Damage to dunes hits us all

An example of a track made by people and dogs, and school students working towards repairing the damage. Picture: Barwon Coast

By Maddie Glynn, Barwon Coast

OUR sand dunes play a significant role not only from an environmental perspective but from a protection perspective.
The dunes protect our towns from the coastal elements. Without the dunes the towns would be threatened and people would not have access to the beach.
Dunes for much of our coastline are the last vestige of natural indigenous vegetation intact since European settlement and as such play a vitally important role in providing habitat for our native species, which include highly specialised plants and animals that contribute to keeping the dunes healthy.
There have been recent debates on the purpose, use and state of the dunes. Our dunes once were in a much degraded state; the improved condition has only happened from concerned and pro-active people being a voice for our local environment and by limiting access to these fragile environments by the many tens of thousands of people who visit our coast every year.
Barwon Coast and others work with volunteers from the community, school students and organisations who contribute thousands of volunteer hours to continue to work towards protecting and enhancing our valuable coastline; providing residents and visitors with lifestyle choices.
We constantly see dogs and people, including youth and children entering the fragile vegetated zones of the dunes. What may appear as innocent fun is compounding the erosion effect from the extreme weather events. The forces of the wind and wave action alone changes and shapes our coastline constantly. This erosion process is accelerated when people and dogs enter the vegetated area, destabilising the sand leading to greater sand loss and the inability for seeds to germinate and naturally stabilise the dunes.
Sand dunes have the capacity to repair and renew on their own if we let them.
Through excessive sand loss, the dunes can become top heavy leading to slumping which alters the face of the dune from a gentle sloping dune face to a steeper gradient that prohibits native animals seeking a safe refuge to rest or shelter their young.
You may go past sections of the coast that do not have signage indicating no people or dogs; all dune areas are no go zones for people and dogs.
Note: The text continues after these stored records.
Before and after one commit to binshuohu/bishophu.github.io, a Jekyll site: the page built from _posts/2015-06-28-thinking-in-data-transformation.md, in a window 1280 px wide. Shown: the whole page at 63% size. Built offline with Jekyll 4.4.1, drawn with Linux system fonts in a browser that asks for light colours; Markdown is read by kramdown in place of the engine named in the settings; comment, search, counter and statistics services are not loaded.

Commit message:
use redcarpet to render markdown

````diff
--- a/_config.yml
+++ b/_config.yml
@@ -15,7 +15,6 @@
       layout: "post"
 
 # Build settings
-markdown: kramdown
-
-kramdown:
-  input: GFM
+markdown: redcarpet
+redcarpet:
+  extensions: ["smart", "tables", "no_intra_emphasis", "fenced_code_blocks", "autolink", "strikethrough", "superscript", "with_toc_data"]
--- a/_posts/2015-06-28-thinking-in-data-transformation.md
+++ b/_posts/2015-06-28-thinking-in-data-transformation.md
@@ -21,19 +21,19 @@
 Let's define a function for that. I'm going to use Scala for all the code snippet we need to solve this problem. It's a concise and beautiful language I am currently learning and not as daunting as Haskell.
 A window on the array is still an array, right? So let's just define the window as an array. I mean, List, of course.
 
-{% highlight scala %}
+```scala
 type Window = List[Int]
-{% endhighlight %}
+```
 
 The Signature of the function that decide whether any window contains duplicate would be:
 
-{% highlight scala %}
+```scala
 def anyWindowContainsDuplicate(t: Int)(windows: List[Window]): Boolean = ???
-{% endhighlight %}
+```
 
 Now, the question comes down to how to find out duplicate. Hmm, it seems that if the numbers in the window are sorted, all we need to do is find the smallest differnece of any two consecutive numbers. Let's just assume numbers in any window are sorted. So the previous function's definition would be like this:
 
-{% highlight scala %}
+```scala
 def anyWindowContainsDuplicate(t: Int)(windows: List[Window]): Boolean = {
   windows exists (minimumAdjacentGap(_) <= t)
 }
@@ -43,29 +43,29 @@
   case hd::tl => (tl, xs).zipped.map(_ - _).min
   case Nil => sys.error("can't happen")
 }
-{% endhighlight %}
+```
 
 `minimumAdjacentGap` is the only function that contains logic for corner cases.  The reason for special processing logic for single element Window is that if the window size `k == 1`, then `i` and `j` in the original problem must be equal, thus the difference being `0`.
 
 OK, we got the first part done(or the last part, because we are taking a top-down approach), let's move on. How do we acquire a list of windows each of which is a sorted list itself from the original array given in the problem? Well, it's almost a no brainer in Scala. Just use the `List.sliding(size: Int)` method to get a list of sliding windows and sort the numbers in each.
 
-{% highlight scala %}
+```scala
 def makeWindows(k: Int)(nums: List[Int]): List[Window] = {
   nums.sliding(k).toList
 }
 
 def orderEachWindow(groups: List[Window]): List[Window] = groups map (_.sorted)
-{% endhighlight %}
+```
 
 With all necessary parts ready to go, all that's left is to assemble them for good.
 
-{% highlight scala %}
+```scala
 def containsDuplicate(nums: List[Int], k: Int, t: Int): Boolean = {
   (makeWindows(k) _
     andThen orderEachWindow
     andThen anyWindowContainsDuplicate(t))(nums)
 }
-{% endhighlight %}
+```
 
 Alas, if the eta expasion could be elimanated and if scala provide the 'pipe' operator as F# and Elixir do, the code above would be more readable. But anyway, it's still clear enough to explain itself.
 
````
Formalised pathways are provided to enable beach users to access the beach responsibly and substantially minimise the human impacts.
We cannot control the forces of nature, but we can collectively work together to educate others about the natural and appropriate social values our coastal environments provide.
Barwon Coast Committee of Management is appointed by the State Government to manage 13km of coastal Crown land from 7W Collendina to 42W Barwon Heads.
Barwon Coast works in partnership with the City of Greater Geelong on numerous projects and issues, however the primary responsibility for management of this section of coastline is Barwon Coast.
Anyone with concerns or questions relating to local coastal zone management is encouraged to contact the Barwon Heads office on 5254 1118.
To learn more about sand dunes go to www.mesa.edu.au/habitat/dunes05.asp, a very informative site.